Show each line of the records in which the word "iloc" occurs.
§
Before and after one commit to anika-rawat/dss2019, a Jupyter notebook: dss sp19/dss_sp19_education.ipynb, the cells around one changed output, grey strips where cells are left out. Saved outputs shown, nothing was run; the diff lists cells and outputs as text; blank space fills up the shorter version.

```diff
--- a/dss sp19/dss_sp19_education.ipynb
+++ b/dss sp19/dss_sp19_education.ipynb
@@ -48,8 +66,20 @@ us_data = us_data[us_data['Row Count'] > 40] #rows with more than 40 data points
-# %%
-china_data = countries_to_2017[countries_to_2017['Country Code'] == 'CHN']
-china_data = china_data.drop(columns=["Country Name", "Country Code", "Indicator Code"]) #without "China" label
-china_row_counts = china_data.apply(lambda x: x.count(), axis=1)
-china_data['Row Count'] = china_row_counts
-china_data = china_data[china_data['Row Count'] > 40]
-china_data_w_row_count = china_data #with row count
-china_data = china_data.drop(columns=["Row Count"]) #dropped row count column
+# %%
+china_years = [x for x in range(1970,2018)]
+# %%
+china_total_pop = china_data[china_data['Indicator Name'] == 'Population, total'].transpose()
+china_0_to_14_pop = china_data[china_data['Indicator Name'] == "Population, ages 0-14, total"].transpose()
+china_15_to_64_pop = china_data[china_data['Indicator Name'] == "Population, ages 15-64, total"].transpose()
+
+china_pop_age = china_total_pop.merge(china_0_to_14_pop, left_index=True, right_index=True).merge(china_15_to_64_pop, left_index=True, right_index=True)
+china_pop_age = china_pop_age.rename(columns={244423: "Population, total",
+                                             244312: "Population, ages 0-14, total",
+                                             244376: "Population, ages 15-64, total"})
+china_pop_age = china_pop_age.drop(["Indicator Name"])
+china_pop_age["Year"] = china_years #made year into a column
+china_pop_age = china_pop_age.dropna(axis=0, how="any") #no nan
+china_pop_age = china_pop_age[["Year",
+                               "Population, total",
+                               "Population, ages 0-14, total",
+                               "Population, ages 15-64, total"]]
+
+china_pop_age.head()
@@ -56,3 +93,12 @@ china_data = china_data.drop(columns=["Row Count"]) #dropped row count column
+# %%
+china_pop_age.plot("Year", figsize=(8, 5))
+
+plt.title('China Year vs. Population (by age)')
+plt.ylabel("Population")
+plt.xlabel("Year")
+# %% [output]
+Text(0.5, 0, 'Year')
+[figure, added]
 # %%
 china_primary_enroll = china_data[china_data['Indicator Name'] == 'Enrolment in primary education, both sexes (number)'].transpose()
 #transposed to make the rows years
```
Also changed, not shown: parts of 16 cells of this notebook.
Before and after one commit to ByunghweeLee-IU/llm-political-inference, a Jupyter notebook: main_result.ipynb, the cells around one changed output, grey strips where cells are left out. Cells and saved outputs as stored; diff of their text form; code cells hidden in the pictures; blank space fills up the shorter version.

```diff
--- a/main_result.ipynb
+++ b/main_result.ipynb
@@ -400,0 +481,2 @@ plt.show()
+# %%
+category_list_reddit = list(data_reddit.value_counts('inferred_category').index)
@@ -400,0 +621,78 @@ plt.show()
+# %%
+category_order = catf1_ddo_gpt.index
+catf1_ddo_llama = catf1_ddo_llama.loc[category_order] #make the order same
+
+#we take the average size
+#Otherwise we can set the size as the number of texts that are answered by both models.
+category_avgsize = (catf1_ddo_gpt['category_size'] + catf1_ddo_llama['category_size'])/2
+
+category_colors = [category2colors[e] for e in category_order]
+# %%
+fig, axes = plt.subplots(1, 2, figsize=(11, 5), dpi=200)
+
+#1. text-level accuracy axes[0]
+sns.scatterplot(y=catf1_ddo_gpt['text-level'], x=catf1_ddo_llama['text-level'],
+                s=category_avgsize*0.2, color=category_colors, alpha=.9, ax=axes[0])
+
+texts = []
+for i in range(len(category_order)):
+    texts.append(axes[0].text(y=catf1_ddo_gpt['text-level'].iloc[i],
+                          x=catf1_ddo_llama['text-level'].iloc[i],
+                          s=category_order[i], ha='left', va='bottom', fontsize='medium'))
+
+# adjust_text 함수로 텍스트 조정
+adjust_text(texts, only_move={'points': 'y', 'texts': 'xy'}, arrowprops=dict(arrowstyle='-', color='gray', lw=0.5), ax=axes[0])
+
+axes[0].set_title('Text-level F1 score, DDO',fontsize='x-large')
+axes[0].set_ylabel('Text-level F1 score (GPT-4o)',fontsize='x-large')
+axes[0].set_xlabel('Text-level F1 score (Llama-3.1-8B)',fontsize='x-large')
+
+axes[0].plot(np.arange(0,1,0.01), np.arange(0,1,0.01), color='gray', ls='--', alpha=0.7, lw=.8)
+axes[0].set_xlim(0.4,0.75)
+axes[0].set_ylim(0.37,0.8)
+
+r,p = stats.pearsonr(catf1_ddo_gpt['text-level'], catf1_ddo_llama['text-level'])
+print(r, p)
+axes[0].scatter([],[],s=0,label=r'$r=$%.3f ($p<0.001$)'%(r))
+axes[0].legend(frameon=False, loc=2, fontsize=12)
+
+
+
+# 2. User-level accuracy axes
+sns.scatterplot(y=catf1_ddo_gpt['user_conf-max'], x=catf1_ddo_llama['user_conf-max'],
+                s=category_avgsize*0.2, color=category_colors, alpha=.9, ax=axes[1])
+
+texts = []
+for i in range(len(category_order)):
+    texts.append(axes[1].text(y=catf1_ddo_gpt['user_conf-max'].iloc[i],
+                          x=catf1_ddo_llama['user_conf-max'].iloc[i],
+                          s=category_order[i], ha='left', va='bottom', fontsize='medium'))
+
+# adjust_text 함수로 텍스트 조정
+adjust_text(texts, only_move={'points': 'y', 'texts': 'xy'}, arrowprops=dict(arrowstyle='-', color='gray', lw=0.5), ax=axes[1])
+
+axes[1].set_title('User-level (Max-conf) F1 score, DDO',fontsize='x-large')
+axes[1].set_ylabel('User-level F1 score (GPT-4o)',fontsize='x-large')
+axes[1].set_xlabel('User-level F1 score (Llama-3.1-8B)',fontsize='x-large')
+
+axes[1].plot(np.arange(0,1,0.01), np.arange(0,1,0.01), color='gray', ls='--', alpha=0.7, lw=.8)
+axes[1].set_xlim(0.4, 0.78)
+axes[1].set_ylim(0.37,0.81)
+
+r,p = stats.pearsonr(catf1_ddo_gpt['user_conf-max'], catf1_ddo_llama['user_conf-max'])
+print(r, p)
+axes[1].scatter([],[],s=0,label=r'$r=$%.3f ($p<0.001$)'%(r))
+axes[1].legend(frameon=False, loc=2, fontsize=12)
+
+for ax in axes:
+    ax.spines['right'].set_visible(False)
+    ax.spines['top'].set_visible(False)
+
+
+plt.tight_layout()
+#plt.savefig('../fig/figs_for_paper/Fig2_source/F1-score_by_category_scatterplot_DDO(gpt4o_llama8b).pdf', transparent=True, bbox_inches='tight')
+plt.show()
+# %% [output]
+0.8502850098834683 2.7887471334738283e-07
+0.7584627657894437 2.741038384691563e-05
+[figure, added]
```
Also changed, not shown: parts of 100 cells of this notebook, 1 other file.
§
#### Result of the task
+    texts.append(axes[0].text(y=catf1_ddo_gpt['text-level'].iloc[i],
+                          x=catf1_ddo_llama['text-level'].iloc[i],
+    texts.append(axes[1].text(y=catf1_ddo_gpt['user_conf-max'].iloc[i],
+                          x=catf1_ddo_llama['user_conf-max'].iloc[i],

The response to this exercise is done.